The expected nationalization of the US housing markets took another step forward Sunday morning, as Fannie Mae and Freddie Mac have been officially placed under conservatorship of the US Government, and that the Federal Reserve and the FDIC would be "working with" some banks who own preferred stock as large portions of their reserves. Investors owning common stock have been essentially wiped out. Preferred stock holders appear to be next on the totem pole, while investors in debt - like foreign central banks - will attempt to be made whole.
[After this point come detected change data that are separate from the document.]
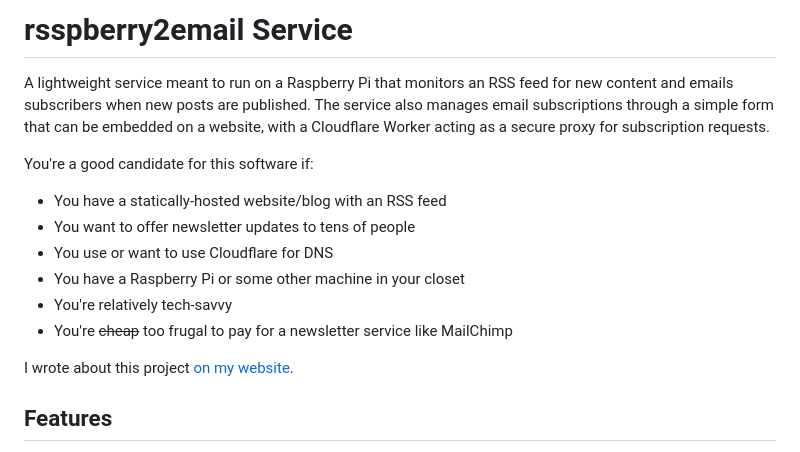
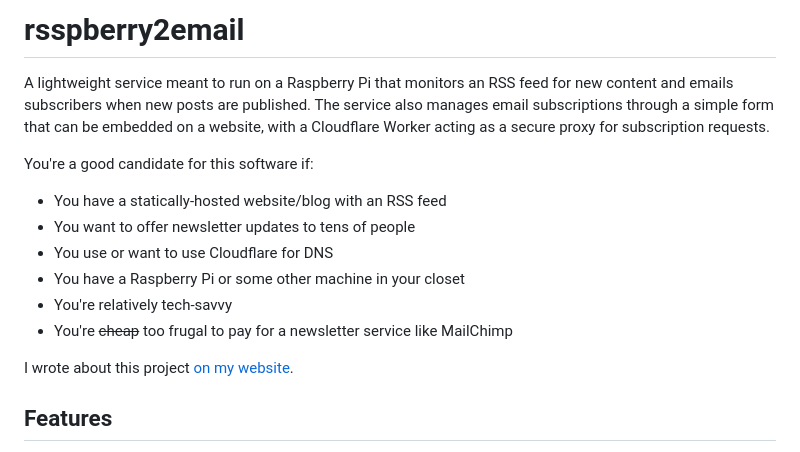
Before and after one commit to MattSayar/rsspberry2email, a Markdown page: README.md, the part around the change printed below. Rendered like a GitHub page.

```diff
--- a/README.md
+++ b/README.md
@@ -1,4 +1,4 @@
-# rsspberry2email Service
+# rsspberry2email
 
 A lightweight service meant to run on a Raspberry Pi that monitors an RSS feed for new content and emails subscribers when new posts are published. The service also manages email subscriptions through a simple form that can be embedded on a website, with a Cloudflare Worker acting as a secure proxy for subscription requests.
 
```
Also changed, not shown: other parts of README.md (+1 -1 lines).
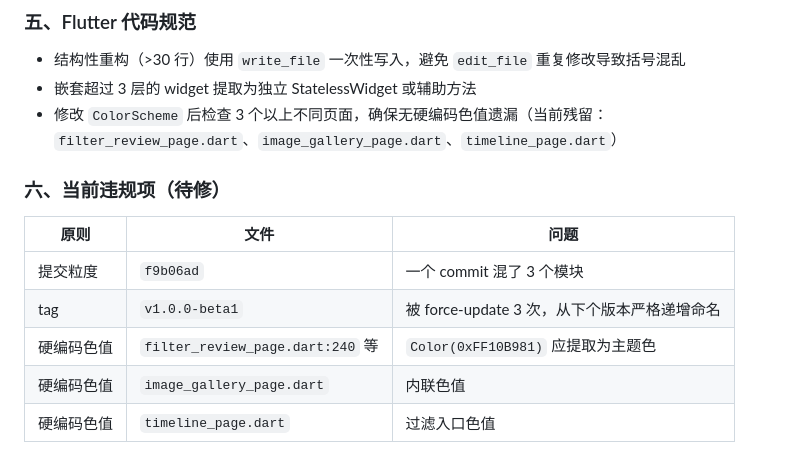
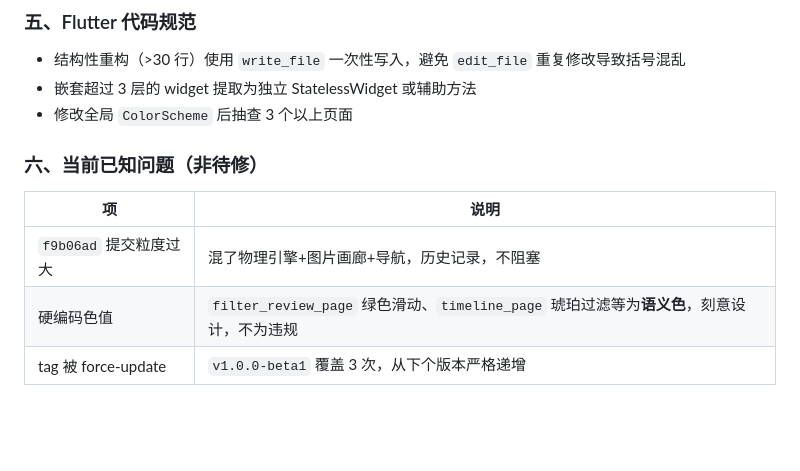
Before and after one commit to X-Ray-git/autofolo-mobile, a Markdown page: AGENT_HANDOFF.md, the part around the change. GitHub-like rendering; blank space fills up the shorter version.

Commit message:
Docs: §46 — hardcoded colors are intentional semantic colors, not violations

```diff
--- a/AGENT_HANDOFF.md
+++ b/AGENT_HANDOFF.md
@@ -1560,14 +1560,12 @@ Tag: `v1.0.0-beta1` — 功能完备（AI 过滤 + 翻译 + 摘要），橙色
 
 - 结构性重构（>30 行）使用 `write_file` 一次性写入，避免 `edit_file` 重复修改导致括号混乱
 - 嵌套超过 3 层的 widget 提取为独立 StatelessWidget 或辅助方法
-- 修改 `ColorScheme` 后检查 3 个以上不同页面，确保无硬编码色值遗漏（当前残留：`filter_review_page.dart`、`image_gallery_page.dart`、`timeline_page.dart`）
-
-### 六、当前违规项（待修）
-
-| 原则 | 文件 | 问题 |
-|------|------|------|
-| 提交粒度 | `f9b06ad` | 一个 commit 混了 3 个模块 |
-| tag | `v1.0.0-beta1` | 被 force-update 3 次，从下个版本严格递增命名 |
-| 硬编码色值 | `filter_review_page.dart:240` 等 | `Color(0xFF10B981)` 应提取为主题色 |
-| 硬编码色值 | `image_gallery_page.dart` | 内联色值 |
-| 硬编码色值 | `timeline_page.dart` | 过滤入口色值 |
+- 修改全局 `ColorScheme` 后抽查 3 个以上页面
+
+### 六、当前已知问题（非待修）
+
+| 项 | 说明 |
+|----|------|
+| `f9b06ad` 提交粒度过大 | 混了物理引擎+图片画廊+导航，历史记录，不阻塞 |
+| 硬编码色值 | `filter_review_page` 绿色滑动、`timeline_page` 琥珀过滤等为**语义色**，刻意设计，不为违规 |
+| tag 被 force-update | `v1.0.0-beta1` 覆盖 3 次，从下个版本严格递增 |
```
The details are somewhat convoluted. And whenever an event like this happens the early hours are filled with rumour and hype. A reasonable consensus on the exact nature of the bailout and it's immediate consequences will become clearer on Monday. Market reaction to this will be something that should be watched very carefully. Previous reactions have been positive, but as I mentioned a few days ago, the market will eventually begin viewing these events as a negative.
(Update: Mike Shedlock had this to say on the plan: Paulson Rolls Dice at Taxpayer Expense, Yves Smith posted his interpretation and initial thoughts, and "Calculated Risk" said bluntly "Expect more bank failures.")
Additionally, Tim Iacono had some good questions about the percieved inverse relationsip between the US Dollar and commodities that the market treats as gospel. Tim argues the same things I did in Gold: What Have You Done For Me Lately? I.e., a falling dollar is not a necessarry condition for gold or other commodities to rise - that they will do so based on their own individual supply & demand situations.